Because it won’t help you once North Carolinian downtempo deathcore outfit Filth are done with you.
The brainchild of the same heavy-hitters behind deathcore veterans Impale the Betrayer and groove-tinted aggressors InVoker are back with Filth’s sophomore effort—and if you thought Tales from the Gutter was gutwrenchingly heavy and laden with despair, then chances are, you simply aren’t ready for what God Has a Plan has in store for you. The product of visceral, bitter and depressive anguish slathered in grit and grime, then dusted with hints of atmosphere and nu-metal aggression, God Has a Plan is punishment in its finest and most unrefined form. So put your faith wherever you think it might save you. Me? I’m going to put my faith in Filth.

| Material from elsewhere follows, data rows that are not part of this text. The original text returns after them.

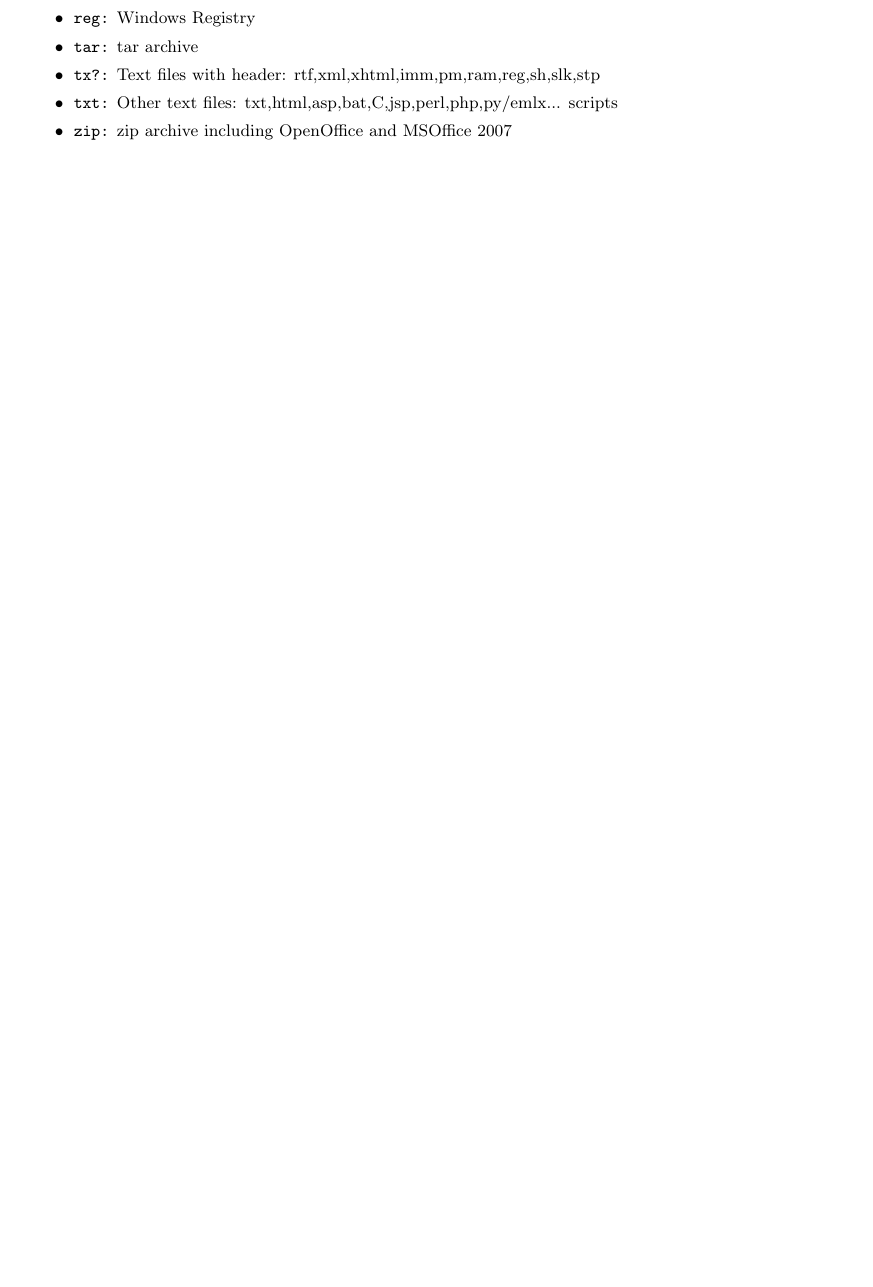
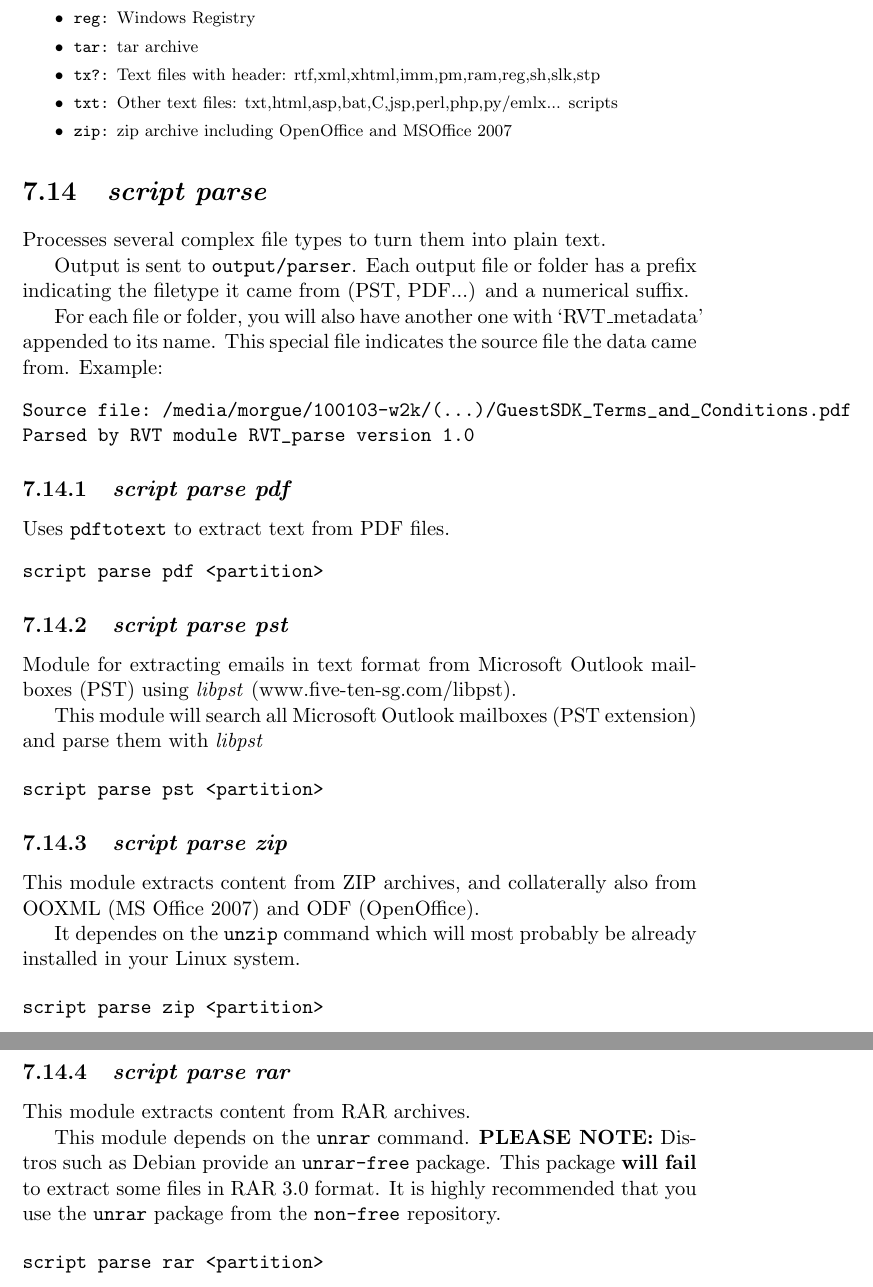
Before and after one commit to pope-es/revealertoolkit, a LaTeX document (docs/RVT-userGuide/RVT-userGuide.tex): part of page 35 of 49 before the commit and two parts of pages 35 and 36 of 50 after it, the two joined at a grey line, cut so that both start at the same text, the shorter picture padded with empty space. Compiled offline with pdfLaTeX.

Commit message:
Mail (PST) parsing integrated in new module PARSE, also treats ZIP/OOXML/ODF, RAR, PDFs without visible strings, and general text files with visible strings. We still need a module to SEARCH within these results.

```diff
--- a/docs/RVT-userGuide/RVT-userGuide.tex
+++ b/docs/RVT-userGuide/RVT-userGuide.tex
@@ -1509,6 +1511,77 @@ Runs PhotoRec with the default RVT filetype set. This means:
 
 
 
+
+\section{\emph{script parse}}
+
+Processes several complex file types to turn them into plain text.
+
+Output is sent to \texttt{output/parser}. Each output file or folder has a prefix indicating the filetype it came from (PST, PDF...) and a numerical suffix.
+
+For each file or folder, you will also have another one with `RVT\_metadata' appended to its name. This special file indicates the source file the data came from. Example:
+\begin{verbatim}
+Source file: /media/morgue/100103-w2k/(...)/GuestSDK_Terms_and_Conditions.pdf
+Parsed by RVT module RVT_parse version 1.0
+\end{verbatim}
+
+
+
+\subsection{\emph{script parse pdf}}
+
+Uses \texttt{pdftotext} to extract text from PDF files.
+% XX_FIXME: falta incluir una referencia al anexo que explica la instalación del software.
+\begin{verbatim}
+script parse pdf <partition>
+\end{verbatim}
+
+
+
+
+\subsection{\emph{script parse pst}}
+
+Module for extracting emails in text format from Microsoft Outlook mailboxes (PST) using \emph{libpst} (www.five-ten-sg.com/libpst).
+% XX_FIXME: falta incluir una referencia al anexo que explica la instalación del software.
+
+This module will search all Microsoft Outlook mailboxes (PST extension) and parse them with \emph{libpst}
+
+\begin{verbatim}
+script parse pst <partition>
+\end{verbatim}
+
+
+
+
+\subsection{\emph{script parse zip}}
+
+This module extracts content from ZIP archives, and collaterally also from OOXML (MS Office 2007) and ODF (OpenOffice).
+
+It dependes on the \texttt{unzip} command which will most probably be already installed in your Linux system.
+
+
+\begin{verbatim}
+script parse zip <partition>
+\end{verbatim}
+
+
+
+
+\subsection{\emph{script parse rar}}
+
+This module extracts content from RAR archives.
+
+This module depends on the \texttt{unrar} command.
+% XX_FIXME: quizá falta escribir el anexo sobre instalación de software.
+\textbf{PLEASE NOTE:} Distros such as Debian provide an \texttt{unrar-free} package. This package \textbf{will fail} to extract some files in RAR 3.0 format. It is highly recommended that you use the \texttt{unrar} package from the \texttt{non-free} repository.
+
+
+\begin{verbatim}
+script parse rar <partition>
+\end{verbatim}
+
+
+
+
+
 \chapter{Operational guides and tricks}
 
 
```
Also changed, not shown: docs/RVT-userGuide/RVT-userGuide.pdf, docs/RVT-userGuide/RVT-userGuide.tex (15 more changed lines), 8 other files.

God Has a Plan is such a massive-sounding release that it’s almost impossible to believe that Filth are only a four-piece band. These North Carolinian annihilators come out swinging with “Covet,” the first and potentially most straightforward track that the group have to offer. Here, percussionist Tilly Huss is terrifying—a titan behind the kit—providing monstrous, crushing drums that the listener can feel shaking their bones and splitting their sanity in twain. Whether it’s the piercing, sharp chime of the bell before the first soul-smothering breakdown of “Covet,” or the pummeling, fill-heavy and raunchy “Libertine,” Huss’ drumming may not be hurried (very little about Filth’s down-tuned, down-tempo assault is hurried), but it is horrendously heavy and positively relentless; a trend that continues when it comes to bassist Sean Britt and guitarist David Gantt’s insidious fretwork. “Collapse II,” as well as the sophomore single “Apparition,” see Britt and Gantt working at almost the same tone–with Britt’s bass popping and snapping like a steamroller crushing a field of skeletons, and Gantt’s grisly, low guitar only raising up from a muddy, sludgy groove to bewilder the listener with off-the-wall effects and quick, flashy nu-infused riffs that take a break from beating the listener bluntly only to cut their guts wide open. Britt and Gantt are every bit as ferocious as they were on Tales from the Gutter, but more refined and intelligent, channeling aggression through a darker and more devastating place, creating moments of spirit-stealing, flesh-rotting, soul-decaying brutality that weave in and out between moments of bouncy, bold grooves that seem to come out of nowhere to prevent monotony and, in the process, make the heavy parts heavier.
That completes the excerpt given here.